Although you wouldn't know it over the last five years or so -- with the NZ sharemarket up 16 per cent per annum and world sharemarket up 12.4 per cent pa -- share investing involves risk, as there is always the chance that stockmarkets go down for an extended period before they go up again.

Much of the continued rise in stockmarkets has been because they have been becoming progressively more expensive. Consequently, perhaps more than ever before, investors are wondering whether US shares are overvalued and, if they are, whether a big downward move is likely.

These are big questions because where the US markets go generally the world follows. However, most local discussion of investment matters focuses on what happened on the NZ stockmarket yesterday and why. Whilst talking about what happened yesterday might be fun, unfortunately it is pretty much redundant because it happened yesterday.

Markets are reasonably efficient which means information is more or less immediately factored into prices so by the time you read that a company has problems its share price has already reacted. Therefore knowing why its shares fell by 10 per cent yesterday doesn't really improve your investment decisions going forward unless you get the info before everybody else does, and that can be problematic if the FMA finds out.


In fact reacting to the news after the event could actually be harmful because you may be making an investment decision on the assumption that the share price has not priced in the new information.

Where the future is considered, many fund managers ignore the theory and the facts, and simply assume that stockmarkets will increase in value at high rates. That makes their fees look less unreasonable and the terminal sum in their KiwiSaver models appear attractive.

On the rare occasion that fund managers acknowledge that sharemarkets are expensive they, in keeping with the golden rule that "all news is good news", frequently describe the market as being "a stock pickers market".

This of course alludes to the unrealistic notion that when the market falls their clients' portfolios will not.
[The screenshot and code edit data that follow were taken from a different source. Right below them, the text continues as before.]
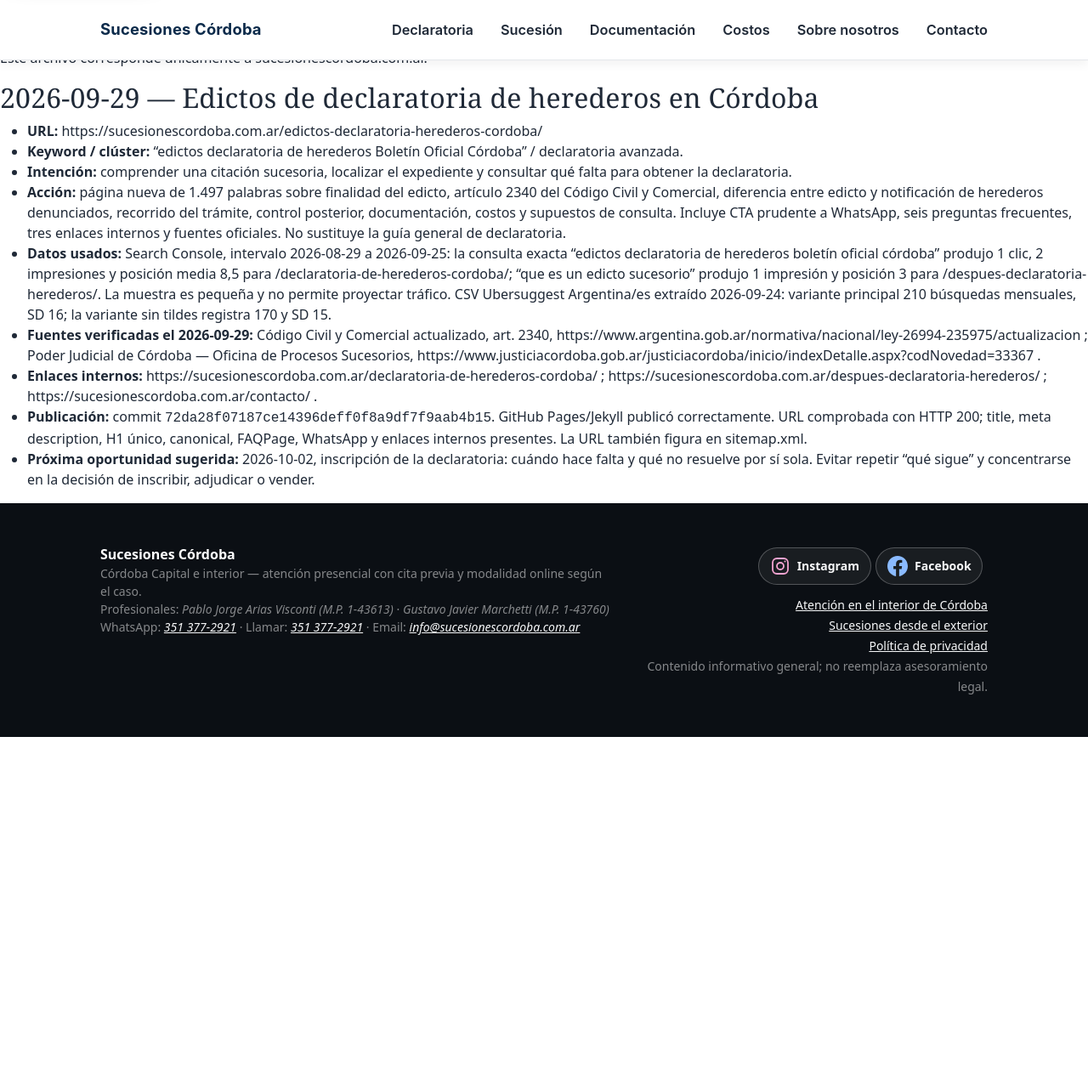
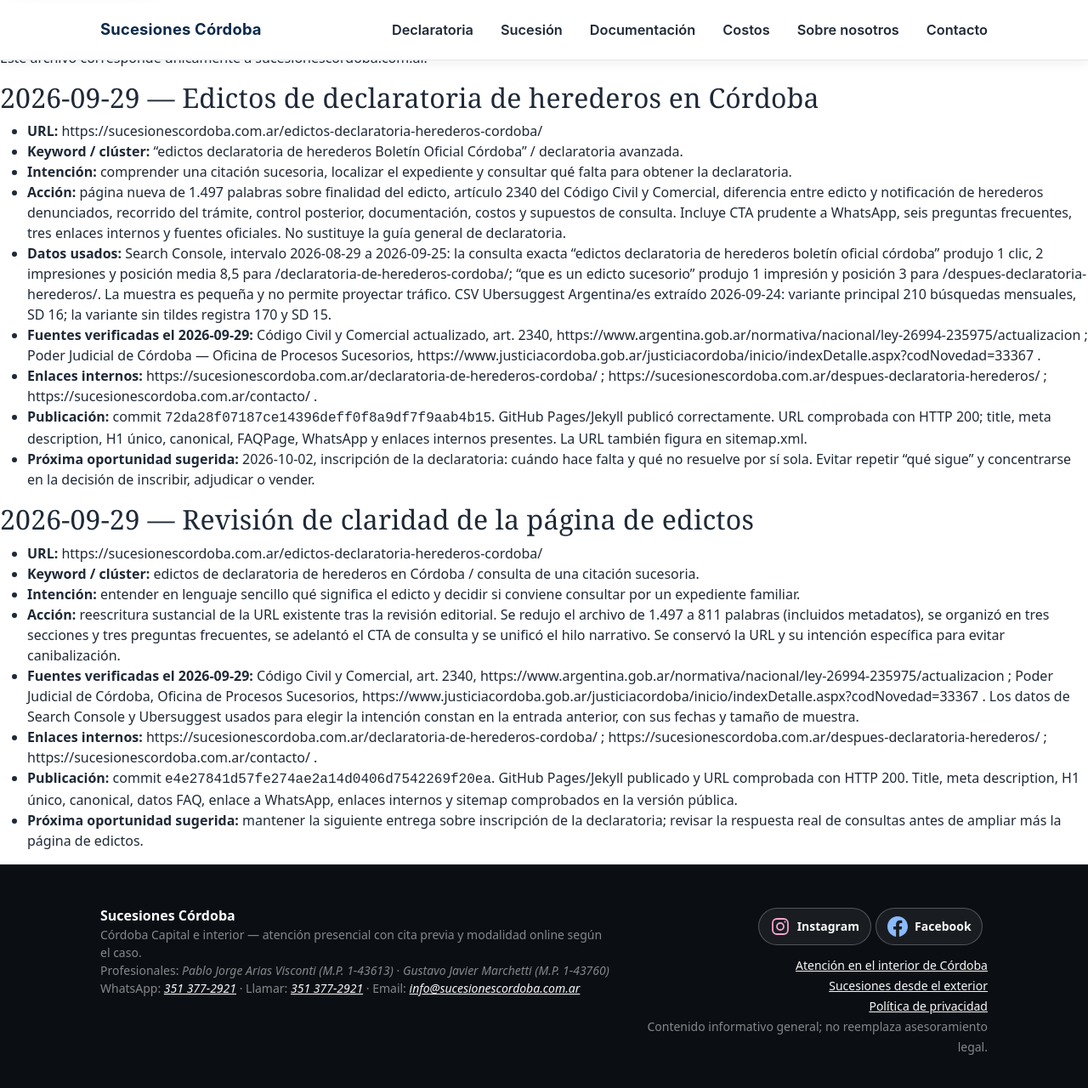
Before and after one commit to Elitedomainsx/sucesionescordoba, a Jekyll site: the page built from work/automation-publication-log.md, in a window 1280 px wide and 1291 px high. Shown: the top 1280 px of the window at 85% size. Built offline with Jekyll 4.4.1, drawn with Linux system fonts in a browser that asks for light colours; our own code applies the rules of GitHub Pages for plain Markdown files.

Commit message:
Record editorial revision of edicts guide

```diff
--- a/work/automation-publication-log.md
+++ b/work/automation-publication-log.md
@@ -13,3 +13,14 @@ Este archivo corresponde únicamente a sucesionescordoba.com.ar.
 - **Enlaces internos:** https://sucesionescordoba.com.ar/declaratoria-de-herederos-cordoba/ ; https://sucesionescordoba.com.ar/despues-declaratoria-herederos/ ; https://sucesionescordoba.com.ar/contacto/ .
 - **Publicación:** commit `72da28f07187ce14396deff0f8a9df7f9aab4b15`. GitHub Pages/Jekyll publicó correctamente. URL comprobada con HTTP 200; title, meta description, H1 único, canonical, FAQPage, WhatsApp y enlaces internos presentes. La URL también figura en sitemap.xml.
 - **Próxima oportunidad sugerida:** 2026-10-02, inscripción de la declaratoria: cuándo hace falta y qué no resuelve por sí sola. Evitar repetir “qué sigue” y concentrarse en la decisión de inscribir, adjudicar o vender.
+
+## 2026-09-29 — Revisión de claridad de la página de edictos
+
+- **URL:** https://sucesionescordoba.com.ar/edictos-declaratoria-herederos-cordoba/
+- **Keyword / clúster:** edictos de declaratoria de herederos en Córdoba / consulta de una citación sucesoria.
+- **Intención:** entender en lenguaje sencillo qué significa el edicto y decidir si conviene consultar por un expediente familiar.
+- **Acción:** reescritura sustancial de la URL existente tras la revisión editorial. Se redujo el archivo de 1.497 a 811 palabras (incluidos metadatos), se organizó en tres secciones y tres preguntas frecuentes, se adelantó el CTA de consulta y se unificó el hilo narrativo. Se conservó la URL y su intención específica para evitar canibalización.
+- **Fuentes verificadas el 2026-09-29:** Código Civil y Comercial, art. 2340, https://www.argentina.gob.ar/normativa/nacional/ley-26994-235975/actualizacion ; Poder Judicial de Córdoba, Oficina de Procesos Sucesorios, https://www.justiciacordoba.gob.ar/justiciacordoba/inicio/indexDetalle.aspx?codNovedad=33367 . Los datos de Search Console y Ubersuggest usados para elegir la intención constan en la entrada anterior, con sus fechas y tamaño de muestra.
+- **Enlaces internos:** https://sucesionescordoba.com.ar/declaratoria-de-herederos-cordoba/ ; https://sucesionescordoba.com.ar/despues-declaratoria-herederos/ ; https://sucesionescordoba.com.ar/contacto/ .
+- **Publicación:** commit `e4e27841d57fe274ae2a14d0406d7542269f20ea`. GitHub Pages/Jekyll publicado y URL comprobada con HTTP 200. Title, meta description, H1 único, canonical, datos FAQ, enlace a WhatsApp, enlaces internos y sitemap comprobados en la versión pública.
+- **Próxima oportunidad sugerida:** mantener la siguiente entrega sobre inscripción de la declaratoria; revisar la respuesta real de consultas antes de ampliar más la página de edictos.
```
Good luck with that.

Anyway back to the "is there a crash looming?" scenario.

There is considerable personal risk for a journalist speculating on where the markets are overvalued and the risks of a crash, not least because no one knows the answer and because fate being what it is generally if you conclude that stock markets are poised for a fall they will in all probability move sharply upward and if you conclude that they are fairly valued a crash within a few days is virtually certain.

Despite those risks we will look at some recent research from Rob Arnott's Research Affiliates Group (RA) and a paper by some PhD's from Harvard University which focuses on those big questions -- is there a theoretical basis for the increased valuation of the US sharemarket and can you identify a stockmarket bubble?

First off we need some numbers on the valuation of the US stockmarket. In a recent report UK group, Longview Economics, made the point that a widely used valuation measure for the US sharemarket, the Shiller PE, is now at 29.8x versus a long term average of around 20x.

Previous peaks have been in September 1929 and 2000. Both of these occurrences were followed by major stockmarket falls. It's not necessary to know how the Shiller PE is calculated, just that it's a measure of expensiveness, and more importantly it is not a great indicator of sharemarket performance in the short term.

The RA analysis asks whether there is some factor explaining why stockmarkets should be getting more expensive. The good news is that there is but the bad news is that RA still reckons that markets are overvalued. Specifically the March 2017 paper, The Fair Value of the Equity Markets, finds that investors are willing to pay a higher price for shares when economic volatility is low.

The research finds that since about 1881 the volatility of the economy in terms of real output growth and inflation has reduced by about 80 per cent driven by technological innovation and improvements in monetary policy.

The analysis suggests therefore that there is good reason why stockmarkets have become progressively more expensive. The quid pro quo is however that higher valuations and lower risk means lower returns from the stockmarket in the future.

The Harvard study entitled Bubbles for Fama was published in February and its purpose was to evaluate Professor Eugene Fama's controversial assertion that stockmarkets do not exhibit price bubbles that can be identified by investors at the time. Specifically the study looked at whether a sharp price increase in some sector of the stockmarket would necessarily be followed by a crash.

The study found that whilst sharp price increases don't necessarily predict low returns going forward they do indicate a much higher probability of a crash in the future.

Specific attributes of the price increase period prior to a crash include high volatility, high stockmarket turnover and lots of new shares being issued.

On this basis it doesn't look like a crash is imminent today as volatility on the US stockmarket certainly isn't high and there are more shares being bought back by companies than are being issued.

So what do these studies tell us?

Firstly that whilst stockmarkets are a lot more expensive than in the past there is an economic rationale for this -- they are less risky and thus merit a higher valuation.

Secondly, based on the Harvard study, a crash doesn't look imminent.

However, the attributes of a pre-crash market identified by Harvard may have helped to avoid a recent local investment disaster. The big tech crash that was inflicted on investors by the rash of 2013/2014 vintage technology IPO's was preceded by rapid price appreciation and a huge issuance of new stocks.

The Harvard study thus supports the golden rule that IPO's generally are not good for your financial health.